WHAT THE TASK ASKS - Find the number of lines below in which the word "Median" appears, and write that number only.

DATA TO USE -
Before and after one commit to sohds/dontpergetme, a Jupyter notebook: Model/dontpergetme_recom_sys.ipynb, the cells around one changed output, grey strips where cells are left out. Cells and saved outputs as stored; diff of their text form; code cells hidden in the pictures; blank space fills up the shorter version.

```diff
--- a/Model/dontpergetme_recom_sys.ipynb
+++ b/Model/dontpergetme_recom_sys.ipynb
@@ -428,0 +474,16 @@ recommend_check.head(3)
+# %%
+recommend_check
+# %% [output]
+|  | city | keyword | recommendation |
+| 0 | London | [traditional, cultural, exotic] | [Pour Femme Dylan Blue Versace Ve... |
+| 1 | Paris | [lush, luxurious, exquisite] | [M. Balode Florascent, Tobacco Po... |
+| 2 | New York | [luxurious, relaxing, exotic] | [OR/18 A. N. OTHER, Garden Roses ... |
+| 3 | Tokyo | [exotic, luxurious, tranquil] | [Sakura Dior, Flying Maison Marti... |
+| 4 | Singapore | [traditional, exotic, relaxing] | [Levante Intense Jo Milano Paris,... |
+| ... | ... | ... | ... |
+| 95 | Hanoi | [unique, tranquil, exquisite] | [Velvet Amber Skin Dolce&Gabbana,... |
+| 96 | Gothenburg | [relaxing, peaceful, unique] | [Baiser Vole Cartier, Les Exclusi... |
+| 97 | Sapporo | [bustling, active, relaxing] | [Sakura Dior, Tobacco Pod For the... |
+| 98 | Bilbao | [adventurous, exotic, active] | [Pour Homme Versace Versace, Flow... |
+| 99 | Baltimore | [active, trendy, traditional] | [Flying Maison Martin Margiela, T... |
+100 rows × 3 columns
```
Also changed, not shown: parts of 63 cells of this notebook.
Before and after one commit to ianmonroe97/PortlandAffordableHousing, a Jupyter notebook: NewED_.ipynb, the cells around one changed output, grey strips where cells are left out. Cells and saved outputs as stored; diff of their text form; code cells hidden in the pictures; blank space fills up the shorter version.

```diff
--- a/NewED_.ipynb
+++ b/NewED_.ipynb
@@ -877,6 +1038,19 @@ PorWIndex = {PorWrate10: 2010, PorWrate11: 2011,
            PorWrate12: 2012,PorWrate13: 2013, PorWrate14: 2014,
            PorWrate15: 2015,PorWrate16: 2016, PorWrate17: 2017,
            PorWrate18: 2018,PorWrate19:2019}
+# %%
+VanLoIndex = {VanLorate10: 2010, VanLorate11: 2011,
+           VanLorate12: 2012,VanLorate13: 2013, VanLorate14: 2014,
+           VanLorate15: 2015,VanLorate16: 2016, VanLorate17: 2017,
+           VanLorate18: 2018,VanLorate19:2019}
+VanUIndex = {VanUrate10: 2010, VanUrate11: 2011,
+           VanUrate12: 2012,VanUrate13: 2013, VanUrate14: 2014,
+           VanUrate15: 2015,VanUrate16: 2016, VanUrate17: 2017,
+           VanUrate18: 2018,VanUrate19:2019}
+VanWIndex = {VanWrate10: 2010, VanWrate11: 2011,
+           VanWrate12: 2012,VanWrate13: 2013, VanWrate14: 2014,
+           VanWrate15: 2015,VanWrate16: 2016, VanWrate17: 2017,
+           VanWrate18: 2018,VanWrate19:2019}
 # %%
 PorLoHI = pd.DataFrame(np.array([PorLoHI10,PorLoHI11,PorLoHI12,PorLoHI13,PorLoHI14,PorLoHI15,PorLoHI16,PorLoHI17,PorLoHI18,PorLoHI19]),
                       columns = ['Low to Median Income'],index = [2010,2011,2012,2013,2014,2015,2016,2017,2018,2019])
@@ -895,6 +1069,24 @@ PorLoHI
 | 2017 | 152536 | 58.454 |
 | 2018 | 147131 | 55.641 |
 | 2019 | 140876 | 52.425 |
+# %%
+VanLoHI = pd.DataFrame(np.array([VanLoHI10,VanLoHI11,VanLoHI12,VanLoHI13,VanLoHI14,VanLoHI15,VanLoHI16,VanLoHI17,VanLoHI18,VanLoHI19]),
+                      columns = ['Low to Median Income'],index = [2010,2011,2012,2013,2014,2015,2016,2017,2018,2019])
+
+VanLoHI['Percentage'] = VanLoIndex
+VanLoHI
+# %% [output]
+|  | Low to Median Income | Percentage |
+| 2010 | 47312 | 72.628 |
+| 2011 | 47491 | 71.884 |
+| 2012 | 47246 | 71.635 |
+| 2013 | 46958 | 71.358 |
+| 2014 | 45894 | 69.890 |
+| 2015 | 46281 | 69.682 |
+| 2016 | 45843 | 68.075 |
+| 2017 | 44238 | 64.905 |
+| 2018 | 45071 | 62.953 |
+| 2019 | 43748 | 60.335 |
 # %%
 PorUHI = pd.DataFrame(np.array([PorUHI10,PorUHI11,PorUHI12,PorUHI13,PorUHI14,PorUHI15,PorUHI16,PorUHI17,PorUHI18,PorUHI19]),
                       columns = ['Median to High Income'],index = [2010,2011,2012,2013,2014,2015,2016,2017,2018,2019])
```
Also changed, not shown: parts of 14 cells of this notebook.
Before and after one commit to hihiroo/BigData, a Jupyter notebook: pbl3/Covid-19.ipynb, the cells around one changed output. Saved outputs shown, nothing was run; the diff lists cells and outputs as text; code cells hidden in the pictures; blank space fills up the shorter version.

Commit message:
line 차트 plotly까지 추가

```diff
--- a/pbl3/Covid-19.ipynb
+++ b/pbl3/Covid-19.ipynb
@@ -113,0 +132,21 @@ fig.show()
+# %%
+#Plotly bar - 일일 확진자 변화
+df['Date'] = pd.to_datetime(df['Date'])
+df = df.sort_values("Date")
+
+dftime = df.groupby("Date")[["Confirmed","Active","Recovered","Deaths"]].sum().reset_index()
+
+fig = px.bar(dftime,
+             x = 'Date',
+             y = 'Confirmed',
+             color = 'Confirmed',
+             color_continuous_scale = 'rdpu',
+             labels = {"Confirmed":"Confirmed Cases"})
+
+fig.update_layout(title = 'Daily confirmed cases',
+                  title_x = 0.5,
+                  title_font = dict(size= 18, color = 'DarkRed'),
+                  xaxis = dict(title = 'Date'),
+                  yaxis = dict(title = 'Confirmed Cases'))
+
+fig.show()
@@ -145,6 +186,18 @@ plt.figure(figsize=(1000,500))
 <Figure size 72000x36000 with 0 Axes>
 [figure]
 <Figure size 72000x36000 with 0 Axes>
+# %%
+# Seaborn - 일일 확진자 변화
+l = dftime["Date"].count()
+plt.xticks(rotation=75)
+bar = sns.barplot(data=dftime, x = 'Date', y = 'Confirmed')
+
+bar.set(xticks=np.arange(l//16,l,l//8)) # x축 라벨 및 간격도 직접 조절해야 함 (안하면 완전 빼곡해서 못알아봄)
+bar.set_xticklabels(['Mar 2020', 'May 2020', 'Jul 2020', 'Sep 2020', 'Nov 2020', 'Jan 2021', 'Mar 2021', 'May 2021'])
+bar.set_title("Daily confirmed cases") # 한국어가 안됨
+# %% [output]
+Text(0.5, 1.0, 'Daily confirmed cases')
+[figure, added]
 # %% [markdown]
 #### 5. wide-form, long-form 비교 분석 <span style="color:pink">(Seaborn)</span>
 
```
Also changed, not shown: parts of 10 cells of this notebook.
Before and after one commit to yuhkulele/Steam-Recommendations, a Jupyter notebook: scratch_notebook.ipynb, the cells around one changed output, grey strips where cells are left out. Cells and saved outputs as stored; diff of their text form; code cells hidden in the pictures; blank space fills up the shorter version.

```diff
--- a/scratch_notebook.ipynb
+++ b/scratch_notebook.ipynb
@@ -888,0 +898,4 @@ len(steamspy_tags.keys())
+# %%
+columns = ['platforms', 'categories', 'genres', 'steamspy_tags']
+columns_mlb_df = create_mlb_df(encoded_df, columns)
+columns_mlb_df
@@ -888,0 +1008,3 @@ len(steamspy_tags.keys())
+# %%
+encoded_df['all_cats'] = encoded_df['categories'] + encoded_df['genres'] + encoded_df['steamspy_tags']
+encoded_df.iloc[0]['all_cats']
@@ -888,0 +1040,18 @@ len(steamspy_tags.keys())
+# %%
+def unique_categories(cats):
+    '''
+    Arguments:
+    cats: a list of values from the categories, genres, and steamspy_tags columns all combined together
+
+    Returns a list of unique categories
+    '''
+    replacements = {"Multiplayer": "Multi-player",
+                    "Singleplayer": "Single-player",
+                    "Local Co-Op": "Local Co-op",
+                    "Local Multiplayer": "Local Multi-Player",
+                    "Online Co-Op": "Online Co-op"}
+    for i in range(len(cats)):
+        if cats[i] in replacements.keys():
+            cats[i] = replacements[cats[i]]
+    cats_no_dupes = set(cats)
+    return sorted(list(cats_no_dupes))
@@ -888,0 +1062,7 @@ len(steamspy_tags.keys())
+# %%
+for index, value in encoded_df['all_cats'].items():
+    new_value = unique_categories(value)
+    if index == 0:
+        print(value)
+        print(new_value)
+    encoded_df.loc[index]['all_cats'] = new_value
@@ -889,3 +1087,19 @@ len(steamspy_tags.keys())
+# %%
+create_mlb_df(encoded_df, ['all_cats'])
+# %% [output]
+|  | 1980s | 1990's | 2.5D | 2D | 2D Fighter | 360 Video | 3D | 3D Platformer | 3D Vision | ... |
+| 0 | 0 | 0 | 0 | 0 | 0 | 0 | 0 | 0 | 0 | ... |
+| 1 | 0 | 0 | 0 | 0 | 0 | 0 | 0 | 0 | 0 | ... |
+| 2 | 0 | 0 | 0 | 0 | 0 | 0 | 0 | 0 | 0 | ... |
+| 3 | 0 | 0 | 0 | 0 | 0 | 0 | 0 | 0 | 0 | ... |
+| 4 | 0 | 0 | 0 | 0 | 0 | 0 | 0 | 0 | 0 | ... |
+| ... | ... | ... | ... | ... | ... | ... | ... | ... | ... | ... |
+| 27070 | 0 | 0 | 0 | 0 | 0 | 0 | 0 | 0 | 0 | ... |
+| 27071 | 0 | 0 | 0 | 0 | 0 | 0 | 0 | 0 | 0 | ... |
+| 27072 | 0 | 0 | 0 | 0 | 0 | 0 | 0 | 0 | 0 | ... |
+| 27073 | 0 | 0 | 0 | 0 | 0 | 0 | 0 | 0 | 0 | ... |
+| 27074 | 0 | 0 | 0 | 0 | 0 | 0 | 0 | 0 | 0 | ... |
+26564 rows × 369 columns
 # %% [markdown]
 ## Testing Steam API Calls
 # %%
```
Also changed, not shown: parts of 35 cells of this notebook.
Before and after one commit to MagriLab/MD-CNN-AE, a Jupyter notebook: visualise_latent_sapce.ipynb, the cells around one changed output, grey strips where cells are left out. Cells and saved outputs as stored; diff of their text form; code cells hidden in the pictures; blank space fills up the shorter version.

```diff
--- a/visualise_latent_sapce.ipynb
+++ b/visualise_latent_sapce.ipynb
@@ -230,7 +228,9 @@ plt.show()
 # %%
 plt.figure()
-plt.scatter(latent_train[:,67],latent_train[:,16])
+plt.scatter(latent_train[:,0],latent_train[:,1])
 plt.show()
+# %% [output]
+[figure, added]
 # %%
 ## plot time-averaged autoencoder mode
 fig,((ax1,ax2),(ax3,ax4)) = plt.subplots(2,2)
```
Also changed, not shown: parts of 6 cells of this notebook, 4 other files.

EXPECTED ANSWER - 4